BEGIN

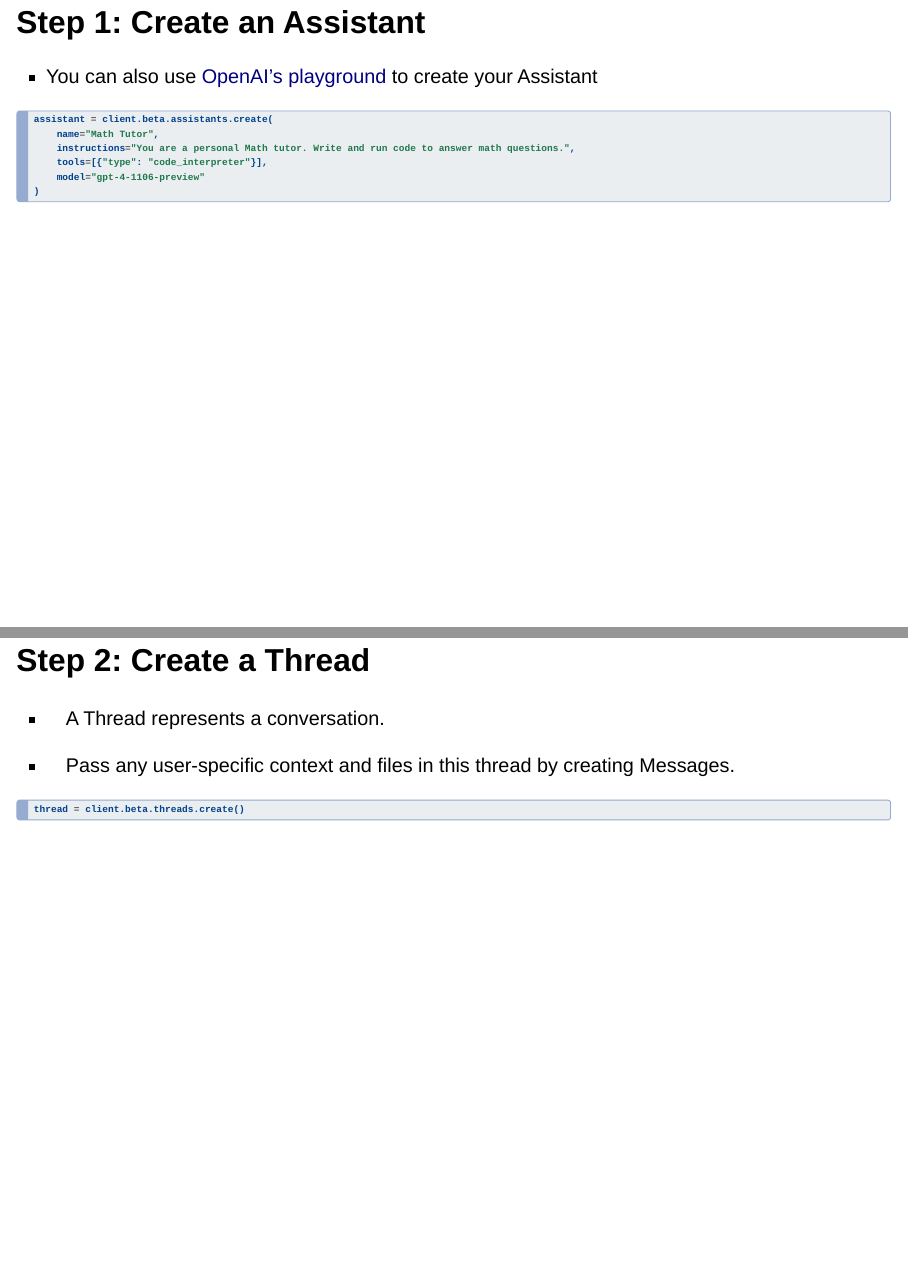
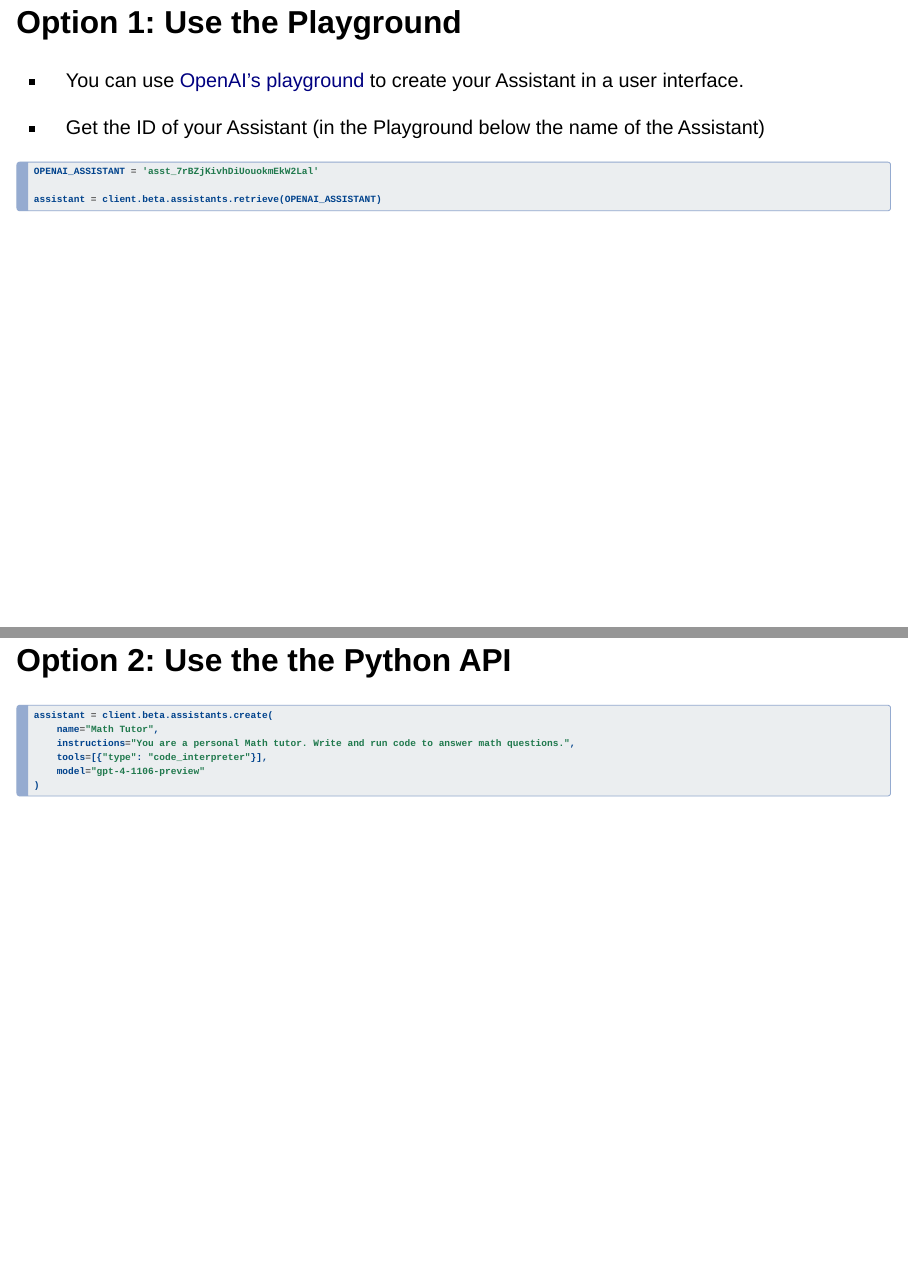
Before and after one commit to kirenz/lab-assistants-api, a Quarto document (slides/assistant-intro.qmd): pages 9 and 10 of 23 before the commit and pages 10 and 11 of 25 after it, joined at a grey line. Rendered offline with R 4.5, knitr and Pandoc in place of Quarto, with nearby package versions; drawn as Slidy slides in place of the format the file asks for.

Commit message:
Update assistant-intro.qmd

````diff
--- a/slides/assistant-intro.qmd
+++ b/slides/assistant-intro.qmd
@@ -84,9 +84,26 @@
 ```
 
 
-# Step 1: Create an Assistant {.smaller}
+# Step 1: Create an Assistant
 
-- You can also use [OpenAI's playground](https://platform.openai.com/playground?mode=assistant) to create your Assistant
+
+## Option 1: Use the Playground
+
+- You can use [OpenAI's playground](https://platform.openai.com/playground?mode=assistant) to create your Assistant in a user interface.
+
+- Get the ID of your Assistant (in the Playground below the name of the Assistant)
+
+. . .
+
+```{python}
+OPENAI_ASSISTANT = 'asst_7rBZjKivhDiUouokmEkW2Lal'
+
+assistant = client.beta.assistants.retrieve(OPENAI_ASSISTANT)
+
+```
+
+## Option 2: Use the the Python API {.smaller}
+
 
 ```{python}
 
````
Also changed, not shown: slides/assistant-intro.qmd (1 more changed lines).
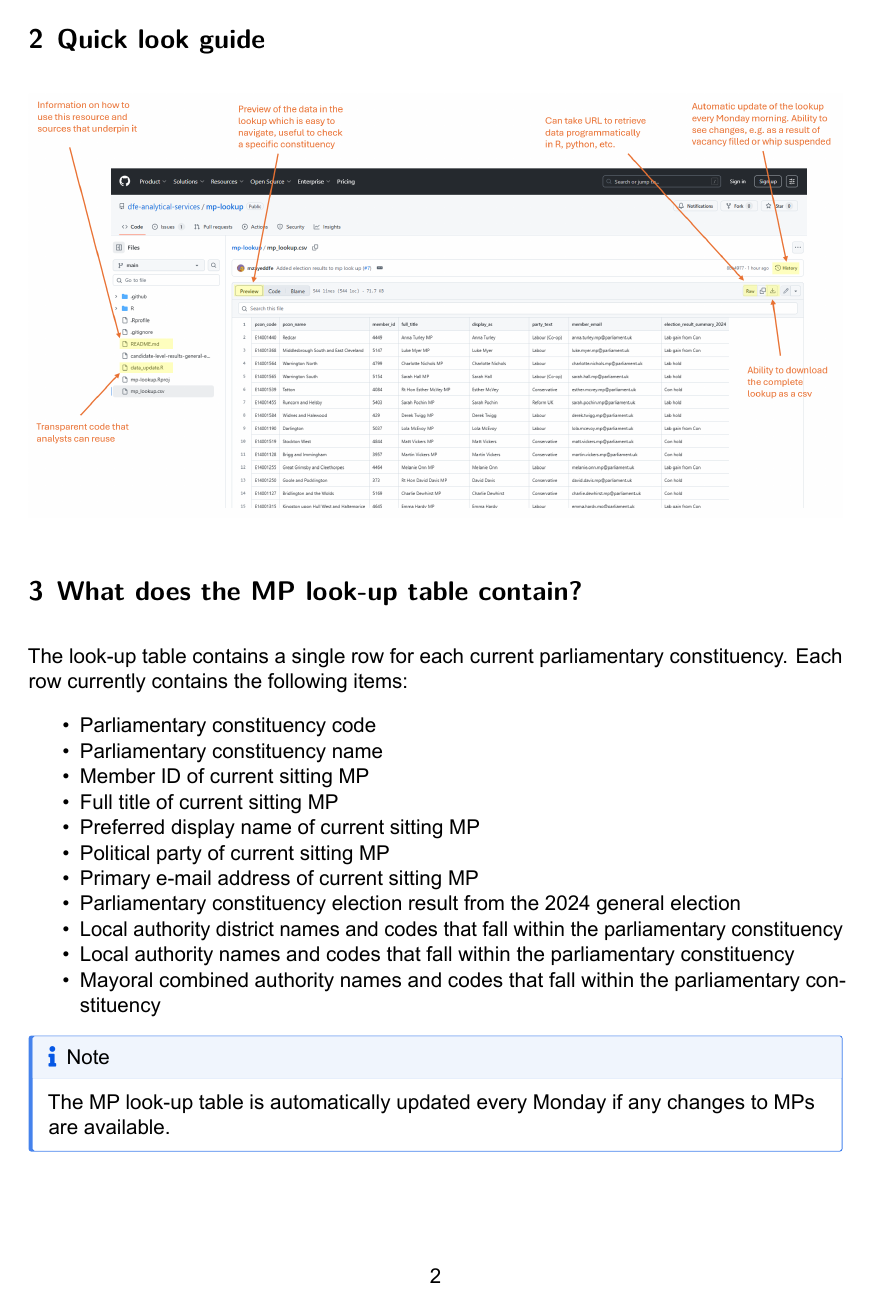
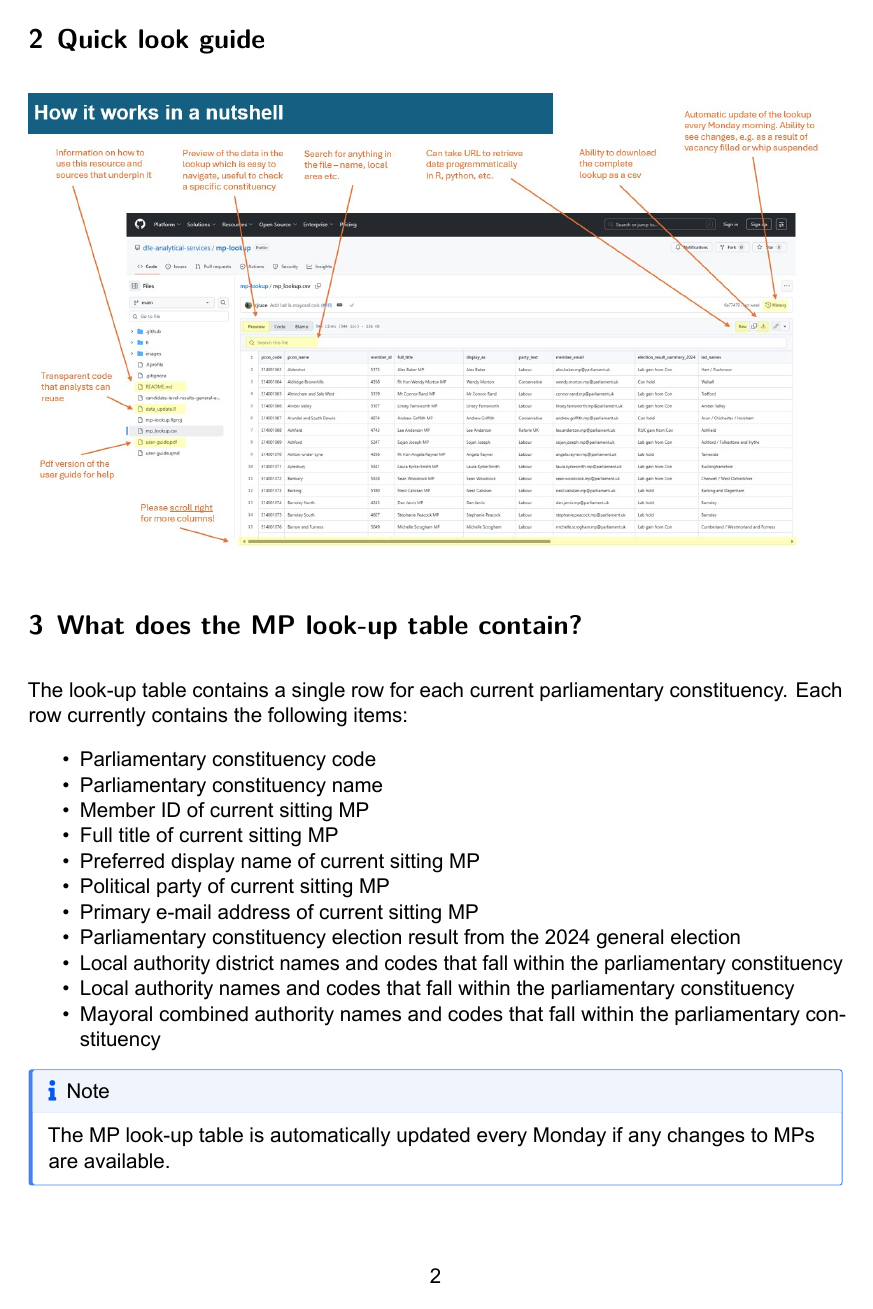
Before and after one commit to dfe-analytical-services/mp-lookup, a Quarto document (user-guide.qmd): page 2 of 5. The pictures show the output file user-guide.pdf that the author committed with the source.

Commit message:
update overview image

```diff
--- a/user-guide.qmd
+++ b/user-guide.qmd
@@ -14,7 +14,7 @@ This document outlines how to access and use the DfE's MP Parliamentary Constitu
 
 ## Quick look guide
 
-![](images/mp-look-up-on-github-overview.png)
+![](images/mp-look-up-on-github-overview.jpg)
 
 ## What does the MP look-up table contain?
 
```
Also changed, not shown: images/mp-look-up-on-github-overview.jpg (added), images/mp-look-up-on-github-overview.png (deleted), user-guide.pdf.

END

* **Required work**
Your copy should match the records word for word, with the pictures removed.

* **Exercise answer**
Before and after one commit to kirenz/lab-assistants-api, a Quarto document (slides/assistant-intro.qmd): pages 9 and 10 of 23 before the commit and pages 10 and 11 of 25 after it, joined at a grey line. Rendered offline with R 4.5, knitr and Pandoc in place of Quarto, with nearby package versions; drawn as Slidy slides in place of the format the file asks for.

Commit message:
Update assistant-intro.qmd

````diff
--- a/slides/assistant-intro.qmd
+++ b/slides/assistant-intro.qmd
@@ -84,9 +84,26 @@
 ```
 
 
-# Step 1: Create an Assistant {.smaller}
+# Step 1: Create an Assistant
 
-- You can also use [OpenAI's playground](https://platform.openai.com/playground?mode=assistant) to create your Assistant
+
+## Option 1: Use the Playground
+
+- You can use [OpenAI's playground](https://platform.openai.com/playground?mode=assistant) to create your Assistant in a user interface.
+
+- Get the ID of your Assistant (in the Playground below the name of the Assistant)
+
+. . .
+
+```{python}
+OPENAI_ASSISTANT = 'asst_7rBZjKivhDiUouokmEkW2Lal'
+
+assistant = client.beta.assistants.retrieve(OPENAI_ASSISTANT)
+
+```
+
+## Option 2: Use the the Python API {.smaller}
+
 
 ```{python}
 
````
Also changed, not shown: slides/assistant-intro.qmd (1 more changed lines).
Before and after one commit to dfe-analytical-services/mp-lookup, a Quarto document (user-guide.qmd): page 2 of 5. The pictures show the output file user-guide.pdf that the author committed with the source.

Commit message:
update overview image

```diff
--- a/user-guide.qmd
+++ b/user-guide.qmd
@@ -14,7 +14,7 @@ This document outlines how to access and use the DfE's MP Parliamentary Constitu
 
 ## Quick look guide
 
-![](images/mp-look-up-on-github-overview.png)
+![](images/mp-look-up-on-github-overview.jpg)
 
 ## What does the MP look-up table contain?
 
```
Also changed, not shown: images/mp-look-up-on-github-overview.jpg (added), images/mp-look-up-on-github-overview.png (deleted), user-guide.pdf.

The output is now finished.